§ **PROBLEM TO WORK ON**
Print all the data below exactly, without images.

[Web document revisions]

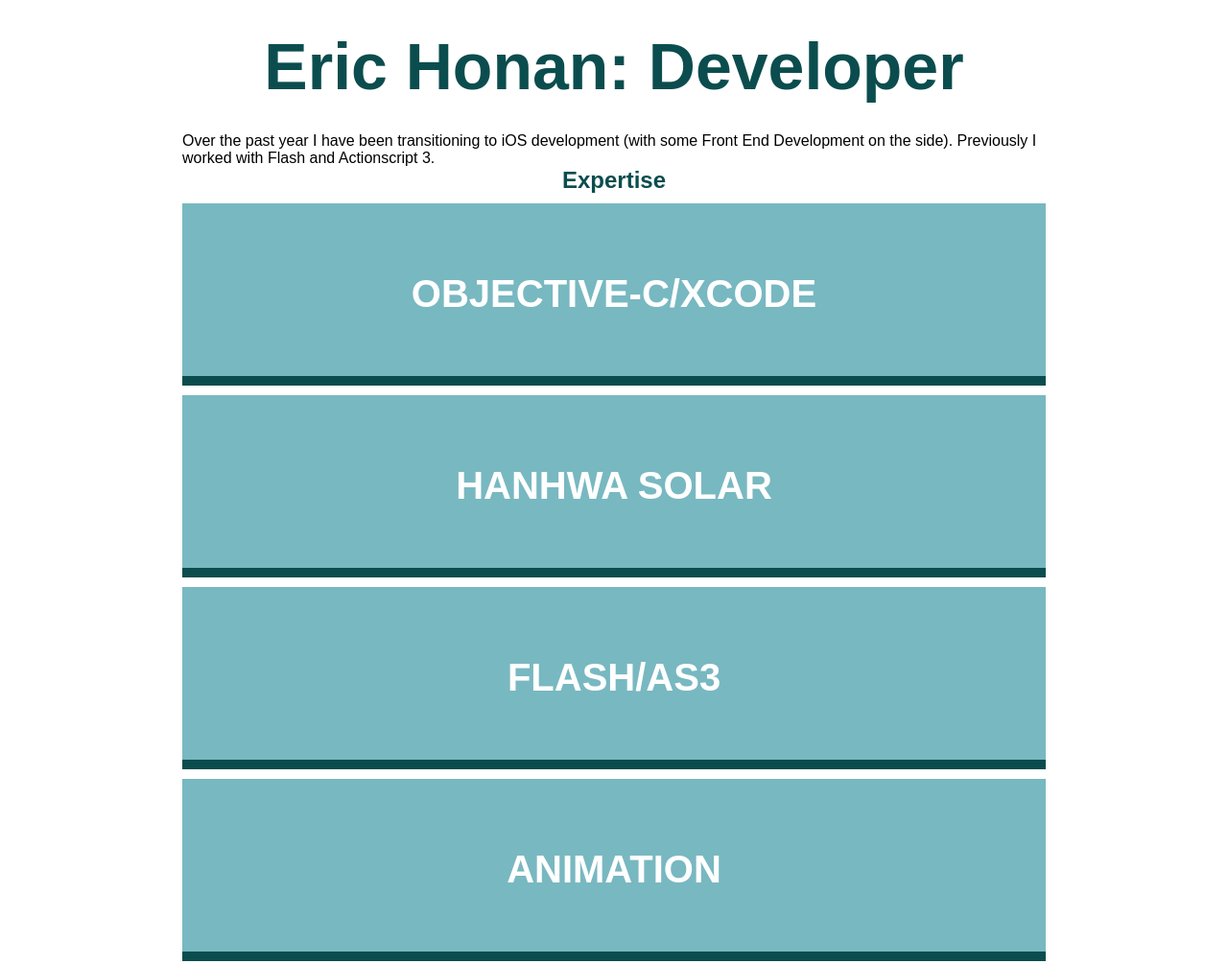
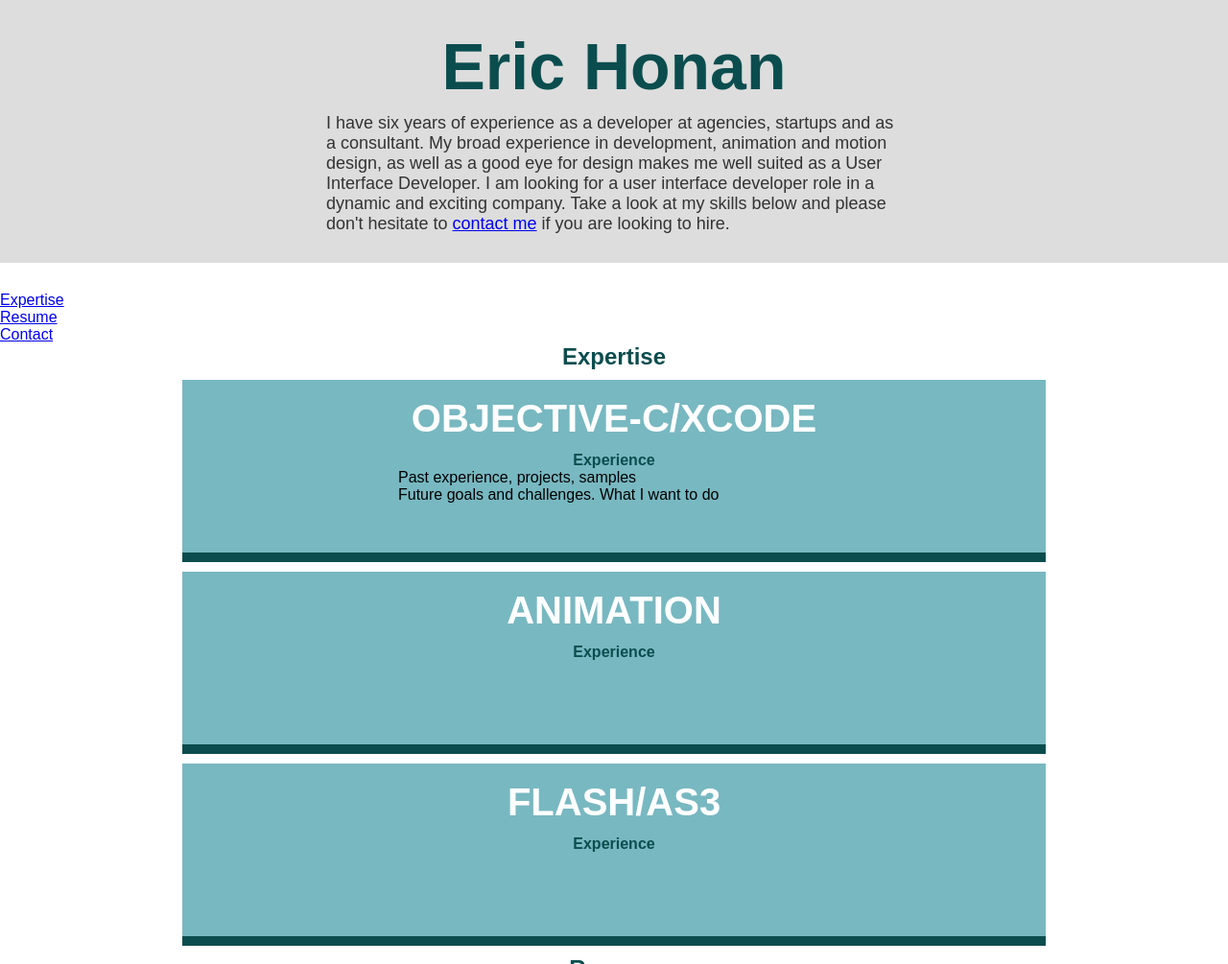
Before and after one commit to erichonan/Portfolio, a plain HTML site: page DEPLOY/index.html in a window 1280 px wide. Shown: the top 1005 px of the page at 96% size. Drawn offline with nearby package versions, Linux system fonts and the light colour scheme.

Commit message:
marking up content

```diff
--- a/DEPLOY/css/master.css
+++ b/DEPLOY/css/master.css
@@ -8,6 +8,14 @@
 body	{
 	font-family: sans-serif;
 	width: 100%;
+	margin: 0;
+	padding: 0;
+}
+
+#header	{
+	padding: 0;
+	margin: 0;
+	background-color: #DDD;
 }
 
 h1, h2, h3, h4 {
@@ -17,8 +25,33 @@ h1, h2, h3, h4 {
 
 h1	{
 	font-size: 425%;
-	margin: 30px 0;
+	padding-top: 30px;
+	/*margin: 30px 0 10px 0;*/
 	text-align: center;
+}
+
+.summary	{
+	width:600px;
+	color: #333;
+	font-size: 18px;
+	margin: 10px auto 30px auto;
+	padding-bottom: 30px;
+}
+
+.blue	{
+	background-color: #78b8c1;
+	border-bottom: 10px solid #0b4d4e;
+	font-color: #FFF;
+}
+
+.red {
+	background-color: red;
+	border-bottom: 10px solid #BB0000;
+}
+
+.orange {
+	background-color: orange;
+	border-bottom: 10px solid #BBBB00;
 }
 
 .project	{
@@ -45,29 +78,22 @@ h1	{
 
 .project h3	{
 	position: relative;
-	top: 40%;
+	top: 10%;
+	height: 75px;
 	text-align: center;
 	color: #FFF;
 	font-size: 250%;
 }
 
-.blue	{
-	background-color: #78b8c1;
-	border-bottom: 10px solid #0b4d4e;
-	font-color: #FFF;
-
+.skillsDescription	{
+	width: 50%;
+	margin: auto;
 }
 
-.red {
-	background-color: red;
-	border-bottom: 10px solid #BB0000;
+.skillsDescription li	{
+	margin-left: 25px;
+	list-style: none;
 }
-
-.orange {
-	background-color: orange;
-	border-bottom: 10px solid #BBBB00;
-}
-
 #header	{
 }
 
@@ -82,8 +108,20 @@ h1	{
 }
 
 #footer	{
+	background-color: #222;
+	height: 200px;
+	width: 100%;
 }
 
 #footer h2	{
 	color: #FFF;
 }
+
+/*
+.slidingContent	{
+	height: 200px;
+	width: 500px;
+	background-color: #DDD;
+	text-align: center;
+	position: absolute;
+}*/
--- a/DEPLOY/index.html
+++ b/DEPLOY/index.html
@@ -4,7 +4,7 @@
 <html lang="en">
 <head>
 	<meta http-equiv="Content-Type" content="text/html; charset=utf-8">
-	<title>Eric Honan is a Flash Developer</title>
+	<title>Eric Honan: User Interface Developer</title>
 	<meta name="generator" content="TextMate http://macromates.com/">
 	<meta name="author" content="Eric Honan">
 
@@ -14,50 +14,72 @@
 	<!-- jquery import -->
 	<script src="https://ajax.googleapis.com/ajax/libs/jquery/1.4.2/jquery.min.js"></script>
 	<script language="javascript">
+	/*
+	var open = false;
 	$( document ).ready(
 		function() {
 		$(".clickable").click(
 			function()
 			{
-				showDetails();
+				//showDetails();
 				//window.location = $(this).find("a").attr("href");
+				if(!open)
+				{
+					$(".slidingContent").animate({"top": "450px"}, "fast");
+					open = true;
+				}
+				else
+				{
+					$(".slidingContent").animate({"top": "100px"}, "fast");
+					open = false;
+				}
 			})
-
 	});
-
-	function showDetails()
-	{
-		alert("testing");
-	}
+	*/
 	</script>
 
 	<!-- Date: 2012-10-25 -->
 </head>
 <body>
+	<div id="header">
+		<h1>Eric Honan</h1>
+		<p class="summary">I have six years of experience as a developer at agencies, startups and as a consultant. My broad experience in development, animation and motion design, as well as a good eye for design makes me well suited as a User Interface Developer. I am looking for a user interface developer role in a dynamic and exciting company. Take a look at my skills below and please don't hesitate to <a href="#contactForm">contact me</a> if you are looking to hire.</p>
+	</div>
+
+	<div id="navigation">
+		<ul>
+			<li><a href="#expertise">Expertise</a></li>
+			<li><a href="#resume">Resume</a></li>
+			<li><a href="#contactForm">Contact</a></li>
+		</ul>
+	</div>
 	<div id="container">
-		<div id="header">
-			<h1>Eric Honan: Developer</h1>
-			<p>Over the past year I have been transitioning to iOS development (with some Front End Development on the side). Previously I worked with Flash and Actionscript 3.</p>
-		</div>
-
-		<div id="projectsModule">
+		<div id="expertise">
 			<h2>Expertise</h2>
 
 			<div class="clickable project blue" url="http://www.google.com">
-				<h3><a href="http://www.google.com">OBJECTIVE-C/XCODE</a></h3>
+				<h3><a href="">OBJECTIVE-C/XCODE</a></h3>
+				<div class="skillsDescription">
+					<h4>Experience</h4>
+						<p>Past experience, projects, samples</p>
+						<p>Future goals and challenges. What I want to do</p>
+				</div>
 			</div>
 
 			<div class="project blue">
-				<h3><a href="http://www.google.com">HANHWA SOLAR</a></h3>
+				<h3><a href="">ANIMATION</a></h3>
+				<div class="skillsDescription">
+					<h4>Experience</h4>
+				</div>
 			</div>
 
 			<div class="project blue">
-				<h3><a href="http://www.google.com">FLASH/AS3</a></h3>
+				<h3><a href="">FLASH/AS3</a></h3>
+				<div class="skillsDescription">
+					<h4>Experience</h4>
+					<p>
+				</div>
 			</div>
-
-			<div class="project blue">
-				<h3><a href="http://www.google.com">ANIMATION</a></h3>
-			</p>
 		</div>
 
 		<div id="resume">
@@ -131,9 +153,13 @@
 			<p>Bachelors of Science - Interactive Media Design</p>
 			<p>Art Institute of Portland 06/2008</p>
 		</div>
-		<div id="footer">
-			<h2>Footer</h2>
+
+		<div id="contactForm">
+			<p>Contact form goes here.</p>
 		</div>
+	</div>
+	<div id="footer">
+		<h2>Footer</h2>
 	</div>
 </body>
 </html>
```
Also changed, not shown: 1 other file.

§ **RESPONSE BELOW**
Before and after one commit to erichonan/Portfolio, a plain HTML site: page DEPLOY/index.html in a window 1280 px wide. Shown: the top 1005 px of the page at 96% size. Drawn offline with nearby package versions, Linux system fonts and the light colour scheme.

Commit message:
marking up content

```diff
--- a/DEPLOY/css/master.css
+++ b/DEPLOY/css/master.css
@@ -8,6 +8,14 @@
 body	{
 	font-family: sans-serif;
 	width: 100%;
+	margin: 0;
+	padding: 0;
+}
+
+#header	{
+	padding: 0;
+	margin: 0;
+	background-color: #DDD;
 }
 
 h1, h2, h3, h4 {
@@ -17,8 +25,33 @@ h1, h2, h3, h4 {
 
 h1	{
 	font-size: 425%;
-	margin: 30px 0;
+	padding-top: 30px;
+	/*margin: 30px 0 10px 0;*/
 	text-align: center;
+}
+
+.summary	{
+	width:600px;
+	color: #333;
+	font-size: 18px;
+	margin: 10px auto 30px auto;
+	padding-bottom: 30px;
+}
+
+.blue	{
+	background-color: #78b8c1;
+	border-bottom: 10px solid #0b4d4e;
+	font-color: #FFF;
+}
+
+.red {
+	background-color: red;
+	border-bottom: 10px solid #BB0000;
+}
+
+.orange {
+	background-color: orange;
+	border-bottom: 10px solid #BBBB00;
 }
 
 .project	{
@@ -45,29 +78,22 @@ h1	{
 
 .project h3	{
 	position: relative;
-	top: 40%;
+	top: 10%;
+	height: 75px;
 	text-align: center;
 	color: #FFF;
 	font-size: 250%;
 }
 
-.blue	{
-	background-color: #78b8c1;
-	border-bottom: 10px solid #0b4d4e;
-	font-color: #FFF;
-
+.skillsDescription	{
+	width: 50%;
+	margin: auto;
 }
 
-.red {
-	background-color: red;
-	border-bottom: 10px solid #BB0000;
+.skillsDescription li	{
+	margin-left: 25px;
+	list-style: none;
 }
-
-.orange {
-	background-color: orange;
-	border-bottom: 10px solid #BBBB00;
-}
-
 #header	{
 }
 
@@ -82,8 +108,20 @@ h1	{
 }
 
 #footer	{
+	background-color: #222;
+	height: 200px;
+	width: 100%;
 }
 
 #footer h2	{
 	color: #FFF;
 }
+
+/*
+.slidingContent	{
+	height: 200px;
+	width: 500px;
+	background-color: #DDD;
+	text-align: center;
+	position: absolute;
+}*/
--- a/DEPLOY/index.html
+++ b/DEPLOY/index.html
@@ -4,7 +4,7 @@
 <html lang="en">
 <head>
 	<meta http-equiv="Content-Type" content="text/html; charset=utf-8">
-	<title>Eric Honan is a Flash Developer</title>
+	<title>Eric Honan: User Interface Developer</title>
 	<meta name="generator" content="TextMate http://macromates.com/">
 	<meta name="author" content="Eric Honan">
 
@@ -14,50 +14,72 @@
 	<!-- jquery import -->
 	<script src="https://ajax.googleapis.com/ajax/libs/jquery/1.4.2/jquery.min.js"></script>
 	<script language="javascript">
+	/*
+	var open = false;
 	$( document ).ready(
 		function() {
 		$(".clickable").click(
 			function()
 			{
-				showDetails();
+				//showDetails();
 				//window.location = $(this).find("a").attr("href");
+				if(!open)
+				{
+					$(".slidingContent").animate({"top": "450px"}, "fast");
+					open = true;
+				}
+				else
+				{
+					$(".slidingContent").animate({"top": "100px"}, "fast");
+					open = false;
+				}
 			})
-
 	});
-
-	function showDetails()
-	{
-		alert("testing");
-	}
+	*/
 	</script>
 
 	<!-- Date: 2012-10-25 -->
 </head>
 <body>
+	<div id="header">
+		<h1>Eric Honan</h1>
+		<p class="summary">I have six years of experience as a developer at agencies, startups and as a consultant. My broad experience in development, animation and motion design, as well as a good eye for design makes me well suited as a User Interface Developer. I am looking for a user interface developer role in a dynamic and exciting company. Take a look at my skills below and please don't hesitate to <a href="#contactForm">contact me</a> if you are looking to hire.</p>
+	</div>
+
+	<div id="navigation">
+		<ul>
+			<li><a href="#expertise">Expertise</a></li>
+			<li><a href="#resume">Resume</a></li>
+			<li><a href="#contactForm">Contact</a></li>
+		</ul>
+	</div>
 	<div id="container">
-		<div id="header">
-			<h1>Eric Honan: Developer</h1>
-			<p>Over the past year I have been transitioning to iOS development (with some Front End Development on the side). Previously I worked with Flash and Actionscript 3.</p>
-		</div>
-
-		<div id="projectsModule">
+		<div id="expertise">
 			<h2>Expertise</h2>
 
 			<div class="clickable project blue" url="http://www.google.com">
-				<h3><a href="http://www.google.com">OBJECTIVE-C/XCODE</a></h3>
+				<h3><a href="">OBJECTIVE-C/XCODE</a></h3>
+				<div class="skillsDescription">
+					<h4>Experience</h4>
+						<p>Past experience, projects, samples</p>
+						<p>Future goals and challenges. What I want to do</p>
+				</div>
 			</div>
 
 			<div class="project blue">
-				<h3><a href="http://www.google.com">HANHWA SOLAR</a></h3>
+				<h3><a href="">ANIMATION</a></h3>
+				<div class="skillsDescription">
+					<h4>Experience</h4>
+				</div>
 			</div>
 
 			<div class="project blue">
-				<h3><a href="http://www.google.com">FLASH/AS3</a></h3>
+				<h3><a href="">FLASH/AS3</a></h3>
+				<div class="skillsDescription">
+					<h4>Experience</h4>
+					<p>
+				</div>
 			</div>
-
-			<div class="project blue">
-				<h3><a href="http://www.google.com">ANIMATION</a></h3>
-			</p>
 		</div>
 
 		<div id="resume">
@@ -131,9 +153,13 @@
 			<p>Bachelors of Science - Interactive Media Design</p>
 			<p>Art Institute of Portland 06/2008</p>
 		</div>
-		<div id="footer">
-			<h2>Footer</h2>
+
+		<div id="contactForm">
+			<p>Contact form goes here.</p>
 		</div>
+	</div>
+	<div id="footer">
+		<h2>Footer</h2>
 	</div>
 </body>
 </html>
```
Also changed, not shown: 1 other file.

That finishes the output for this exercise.